6. Mom did not just deliver mail to her customers. She listened to their stories, worried about their problems, looked in on them, set them up on dates, and fed their animals if they couldn’t. One elderly woman called her at 6:00 in the morning to ask if mom could please bring her some toilet paper as she came by on the mail route. You may wonder how the woman got my mom’s cell phone number. Well, mom gave it to out to certain customers who might need her. My mom stopped and bought toilet paper and took it to the woman. She is not afraid to be needed.
7. Thanksgiving is a time for family. Christmas often revolves around the children, but Thanksgiving revolves around the mothers and fathers, grandparents, and cousins. It can be a very difficult holiday for people who have no family. Mom never hesitated to invite people from her mail route or friends of ours who were alone to come share food with us. Not everyone took her up on it, but some did. When there is a stranger sitting at your Thanksgiving table, you see your family through their eyes. It was a gift to be able to do that.
8. Mom nicknames everyone, especially if she loves you and maybe if she doesn’t care much for you. It may be as simple as adding “Lou” to the end of your first name. Her children were “Number 1 son”, “Little Girl”, and “Woody”. Co-workers were Wild Child, Hollywood, Mary-Mary, and others I have forgotten. Sometimes she would use the person’s real first and middle names or create a new middle name. With pets, it went quite overboard. My miniature dachshund, Dorothy, had a plethora of names. Dorothy was Dorothy Diane, Pidy-Tah, Pidy, Pie, and Tah. She called dad, “Chum” and every now and then when I was very little she would say “Chump” under her breath and laugh. Her brothers were Ronald-A, Donald William, Douger, and Rinky-Dink. Whoever you were in all the rest of the world did not matter. Mom saw you as you were to her, and that needed a name all its own. (She may have picked this habit up from her Daddy.)
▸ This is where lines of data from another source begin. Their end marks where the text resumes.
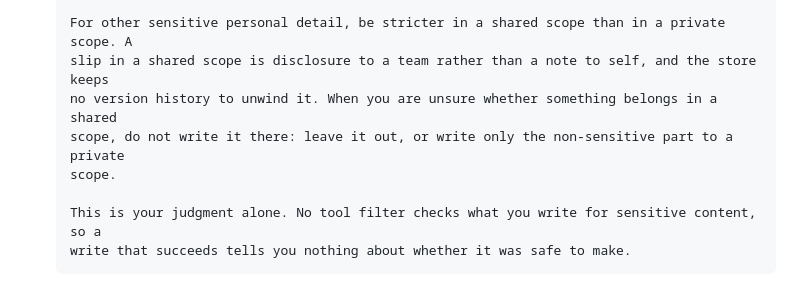
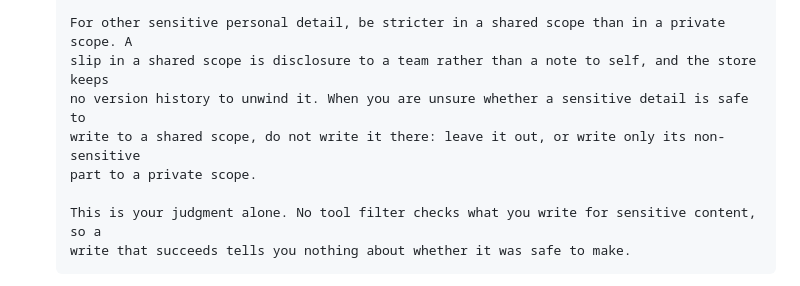
Before and after one commit to msiebert/wenchang, a Markdown page: specs/AIE-1054-privacy/review-pr.md, the part around one of its changes. Rendered like a GitHub page.

```diff
--- a/specs/AIE-1054-privacy/review-pr.md
+++ b/specs/AIE-1054-privacy/review-pr.md
@@ -71,9 +71,9 @@ skipped, 41 deselected.
 
   For other sensitive personal detail, be stricter in a shared scope than in a private scope. A
   slip in a shared scope is disclosure to a team rather than a note to self, and the store keeps
-  no version history to unwind it. When you are unsure whether something belongs in a shared
-  scope, do not write it there: leave it out, or write only the non-sensitive part to a private
-  scope.
+  no version history to unwind it. When you are unsure whether a sensitive detail is safe to
+  write to a shared scope, do not write it there: leave it out, or write only its non-sensitive
+  part to a private scope.
 
   This is your judgment alone. No tool filter checks what you write for sensitive content, so a
   write that succeeds tells you nothing about whether it was safe to make.
```
Also changed, not shown: other parts of specs/AIE-1054-privacy/review-pr.md (+29 -14 lines).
9. When I was between the ages of 9 and 13, mom would buy things for me and say Dad bought them. I believed Dad had actually bought me an Olivia Newton John record and my very first eyeshadow until many years later. When she told me that she, not Dad, had bought those things and had all but forgotten ever telling me they were from Dad, I was surprised and confused. But looking back on it I remembered how I felt at those times, as if the gifts were proof he really did care about me. She was not interested in being a favorite parent. She really wanted us to have a good relationship with Dad, too. Part of her efforts in bringing that about was to buy me gifts “from Dad”.
10. Mom is a peace keeper, sometimes a peace maker. She calls people Sir and Ma’am. She apologizes when people are upset, even if they are upset at her for things she did not do. We marvel at people who do these things. But as her child, especially as I became her grown child, it is hard to watch. I was not born with her temperament. Justice before peace was my motto. It was difficult to see her hurt by people and know all she wanted was to move on in peace when my entire being demanded I seek justice for her. As an adult I have been known to confront people who have hurt her. I do it in private and shame them mercilessly for hurting her. I leave them with, “All she wants is to be left in peace. If you tell her I talked to you it will just upset her more than you already have, so don’t mention that I came to you.” And because everyone knows my mom is, in fact, a selfless and kind person who does not deserve to be hurt, they would agree not to say anything.
I did not turn out to be a carbon copy of my mother. But everything she is has made me a better person than I could have ever been without her. Growing up knowing my mother had lost her mother to breast cancer when my mom was only 7 years old, I valued her in a way some kids may never think about. I know I am lucky and I never take her for granted.